Once the source point has moved to a new node, the algorithm will then update and mark all previous nodes as “Visited” meaning it will now ignore previous nodes as a potential path to the destination.

Dijkstra’s algorithm to find the shortest path between a and b.

Dijkstra’s method isn't the only method used for cost effective path finding. A* (A-Star) provides another method for reaching this goal and is in fact used more commonly than Dijkstra’s algorithm but comes with the cost of more code and outside functions. A* is a derivative of Dijkstra’s that cuts down on the size and time of map that must be explored, if additional functions and code exists.

Illustration of A* search for finding path from a start node to a goal node
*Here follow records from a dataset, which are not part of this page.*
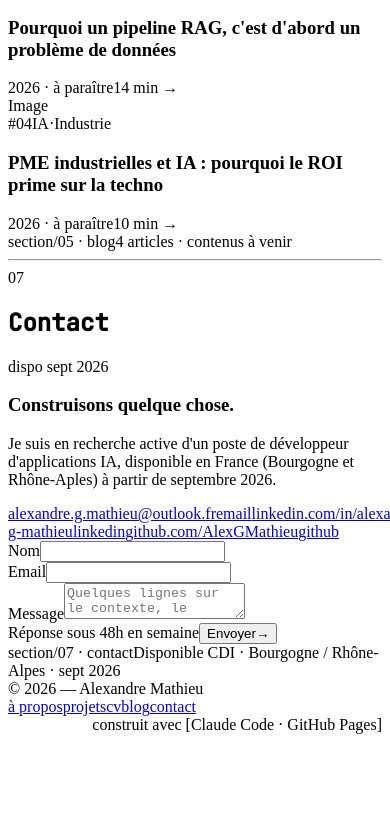
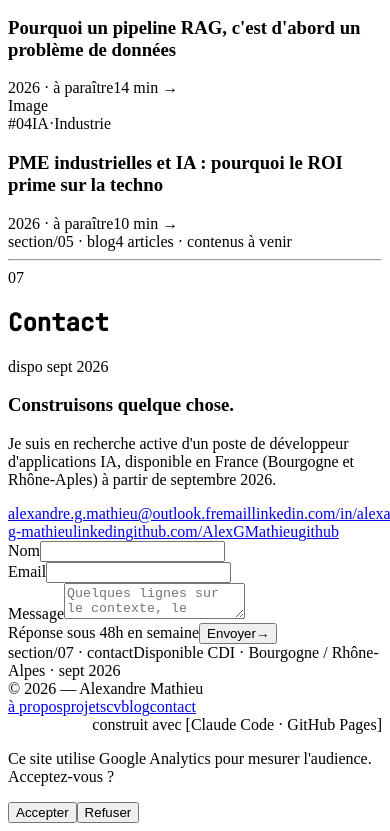
Before and after one commit to AlexGMathieu/AlexGMathieu.github.io, a React (Vite) app: page / in a window 390 px wide. Shown: the part 3155-3986 px from the top of the page. Before the commit the page ends 3897 px from the top, so only its background shows below. Built offline with nearby package versions, Linux system fonts and the light colour scheme; the HTML template or start-up script is replaced by a standard one.

Commit message:
feat: Google Analytics 4, bandeau cookie, événements cv_download et contact_form_submit

```diff
--- a/index.html
+++ b/index.html
@@ -13,6 +13,16 @@
       href="https://fonts.googleapis.com/css2?family=Inter:wght@400;500;600&family=JetBrains+Mono:wght@400;500&family=Space+Grotesk:wght@500;600;700&display=swap"
       rel="stylesheet"
     />
+    <!-- Google Analytics 4 — Consent Mode v2
+         analytics_storage: 'denied' par défaut ; mis à jour après consentement -->
+    <script async src="https://www.googletagmanager.com/gtag/js?id=G-ZVXFRV9Z3V"></script>
+    <script>
+      window.dataLayer = window.dataLayer || [];
+      function gtag(){dataLayer.push(arguments);}
+      gtag('js', new Date());
+      gtag('consent', 'default', { analytics_storage: 'denied' });
+      gtag('config', 'G-ZVXFRV9Z3V');
+    </script>
   </head>
   <body>
     <div id="root"></div>
--- a/src/App.jsx
+++ b/src/App.jsx
@@ -3,6 +3,7 @@ import { Nav, Footer } from './components/components';
 import { Hero, About, Projects } from './components/home-top';
 import { CV, Blog, Contact } from './components/home-bottom';
 import { ProjectDetailInner, BlogDetail } from './components/detail-pages';
+import { CookieBanner } from './components/cookie-banner';
 
 // ─── URL helpers ────────────────────────────────────────────────────────────
 
@@ -97,6 +98,8 @@ export default function App() {
       )}
 
       {name === 'home' && <Footer onNavigate={navigate} />}
+
+      <CookieBanner />
     </>
   );
 }
--- /dev/null
+++ b/src/components/cookie-banner.jsx
@@ -0,0 +1,48 @@
+import React from 'react';
+
+const STORAGE_KEY = 'ga_consent';
+
+export const CookieBanner = () => {
+  const [visible, setVisible] = React.useState(false);
+
+  React.useEffect(() => {
+    const stored = localStorage.getItem(STORAGE_KEY);
+    if (stored === 'granted') {
+      // Choix précédent : activer GA4 silencieusement
+      window.gtag?.('consent', 'update', { analytics_storage: 'granted' });
+    } else if (!stored) {
+      // Aucun choix enregistré : afficher le bandeau
+      setVisible(true);
+    }
+    // stored === 'denied' → rien à faire, le défaut reste 'denied'
+  }, []);
+
+  const accept = () => {
+    localStorage.setItem(STORAGE_KEY, 'granted');
+    window.gtag?.('consent', 'update', { analytics_storage: 'granted' });
+    setVisible(false);
+  };
+
+  const refuse = () => {
+    localStorage.setItem(STORAGE_KEY, 'denied');
+    setVisible(false);
+  };
+
+  if (!visible) return null;
+
+  return (
+    <div className="cookie-banner" role="dialog" aria-label="Consentement cookies">
+      <p className="cookie-text">
+        Ce site utilise Google Analytics pour mesurer l'audience. Acceptez-vous ?
+      </p>
+      <div className="cookie-actions">
+        <button className="btn btn-primary" onClick={accept}>
+          Accepter
+        </button>
+        <button className="btn btn-secondary" onClick={refuse}>
+          Refuser
+        </button>
+      </div>
+    </div>
+  );
+};
--- a/src/components/home-bottom.jsx
+++ b/src/components/home-bottom.jsx
@@ -37,7 +37,10 @@ export const CV = ({ onOpenProject }) => {
             <a
               href="#"
               className="btn btn-secondary cv-download"
-              onClick={(e) => e.preventDefault()}
+              onClick={(e) => {
+                e.preventDefault();
+                window.gtag?.('event', 'cv_download');
+              }}
               style={{ width: "100%", justifyContent: "space-between" }}
             >
               Télécharger CV PDF
@@ -620,6 +623,7 @@ export const Contact = () => {
       if (res.ok) {
         setStatus("success");
         setForm({ nom: "", email: "", message: "" });
+        window.gtag?.('event', 'contact_form_submit');
       } else {
         setStatus("error");
       }
--- a/src/styles.css
+++ b/src/styles.css
@@ -2538,3 +2538,54 @@ select.field {
     max-width: 100%;
   }
 }
+
+/* ===== Cookie Banner ===== */
+.cookie-banner {
+  position: fixed;
+  bottom: 24px;
+  left: 50%;
+  transform: translateX(-50%);
+  z-index: 1000;
+  display: flex;
+  align-items: center;
+  gap: 16px;
+  padding: 14px 20px;
+  background: var(--raised);
+  border: 1px solid var(--border);
+  border-radius: var(--radius-lg);
+  box-shadow: 0 8px 32px rgba(0, 0, 0, 0.5);
+  max-width: calc(100vw - 32px);
+  width: max-content;
+}
+
+.cookie-text {
+  margin: 0;
+  font-size: 13px;
+  color: var(--text-2);
+  font-family: var(--font-mono);
+  white-space: nowrap;
+}
+
+.cookie-actions {
+  display: flex;
+  gap: 8px;
+  flex-shrink: 0;
+}
+
+.cookie-actions .btn {
+  padding: 6px 14px;
+  font-size: 12px;
+}
+
+@media (max-width: 600px) {
+  .cookie-banner {
+    flex-direction: column;
+    align-items: flex-start;
+    gap: 12px;
+    bottom: 16px;
+    width: calc(100vw - 32px);
+  }
+  .cookie-text {
+    white-space: normal;
+  }
+}
```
The reason I chose Dijkstra’s algorithm over A* was due to the fact that Dijkstra’s method uses less code and provides a 100% guarantee way to reaching a destination in the shortest way possible, it may be more taxing and time consuming for the path system to be identified, but at the cost of quality I felt it suited my needs perfectly. A*, from what I have gathered, tends to create awkward and unusual pathways when attempting to navigate to the destination.

It wasn’t easy easy at first trying to get all this to function properly but through a bit of patience and drama the errors slowly dwindled.

For future projects, I’ll most likely stick to Dijkstra’s if the need arises for a path finding function. It’s cost effective and reliable and is the source that many other algorithms tend to draw from for path finding.


Dijkstra’s Algorithm

A* Algorithm